Every line from the top of the material through the line holding "no list (#51)" should be copied exactly, and only those lines.

■ ■ ■ ■ ■

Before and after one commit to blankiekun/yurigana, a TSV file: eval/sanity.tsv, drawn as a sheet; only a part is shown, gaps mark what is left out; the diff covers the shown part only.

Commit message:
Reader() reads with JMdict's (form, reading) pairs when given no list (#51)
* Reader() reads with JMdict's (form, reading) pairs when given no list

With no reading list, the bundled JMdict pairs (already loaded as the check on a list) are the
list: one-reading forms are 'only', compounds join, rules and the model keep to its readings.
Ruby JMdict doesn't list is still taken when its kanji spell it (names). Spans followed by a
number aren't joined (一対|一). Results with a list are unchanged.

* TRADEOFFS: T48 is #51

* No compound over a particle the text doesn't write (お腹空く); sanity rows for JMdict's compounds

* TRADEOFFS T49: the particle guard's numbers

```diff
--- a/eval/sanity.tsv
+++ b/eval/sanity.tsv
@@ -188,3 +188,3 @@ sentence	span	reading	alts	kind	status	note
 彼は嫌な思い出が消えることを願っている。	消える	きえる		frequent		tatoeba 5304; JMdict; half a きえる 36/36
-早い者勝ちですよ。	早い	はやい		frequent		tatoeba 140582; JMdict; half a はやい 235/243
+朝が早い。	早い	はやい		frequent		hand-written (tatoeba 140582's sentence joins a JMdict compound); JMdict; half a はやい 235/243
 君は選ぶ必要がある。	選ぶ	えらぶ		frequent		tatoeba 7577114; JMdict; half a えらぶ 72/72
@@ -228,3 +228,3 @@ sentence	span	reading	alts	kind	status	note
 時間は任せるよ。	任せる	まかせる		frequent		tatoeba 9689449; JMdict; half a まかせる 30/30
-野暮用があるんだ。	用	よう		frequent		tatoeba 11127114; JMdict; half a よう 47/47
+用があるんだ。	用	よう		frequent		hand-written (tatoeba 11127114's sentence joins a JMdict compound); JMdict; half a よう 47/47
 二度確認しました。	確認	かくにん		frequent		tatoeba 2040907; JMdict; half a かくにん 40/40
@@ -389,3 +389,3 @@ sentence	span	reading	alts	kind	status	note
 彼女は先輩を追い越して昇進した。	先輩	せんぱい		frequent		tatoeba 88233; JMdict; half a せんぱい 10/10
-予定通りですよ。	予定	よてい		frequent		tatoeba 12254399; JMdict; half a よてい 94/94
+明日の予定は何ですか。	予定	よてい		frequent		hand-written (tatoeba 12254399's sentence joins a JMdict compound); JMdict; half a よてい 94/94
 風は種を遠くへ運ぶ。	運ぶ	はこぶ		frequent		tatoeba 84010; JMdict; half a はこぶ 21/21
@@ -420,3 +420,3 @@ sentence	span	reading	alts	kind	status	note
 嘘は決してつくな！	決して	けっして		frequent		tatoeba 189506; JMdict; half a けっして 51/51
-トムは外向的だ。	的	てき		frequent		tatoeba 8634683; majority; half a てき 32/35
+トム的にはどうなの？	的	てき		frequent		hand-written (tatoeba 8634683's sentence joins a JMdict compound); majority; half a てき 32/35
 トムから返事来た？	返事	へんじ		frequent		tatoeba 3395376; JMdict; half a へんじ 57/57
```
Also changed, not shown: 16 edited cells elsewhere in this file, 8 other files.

■ ■ ■ ■ ■

Answer area:
Before and after one commit to blankiekun/yurigana, a TSV file: eval/sanity.tsv, drawn as a sheet; only a part is shown, gaps mark what is left out; the diff covers the shown part only.

Commit message:
Reader() reads with JMdict's (form, reading) pairs when given no list (#51)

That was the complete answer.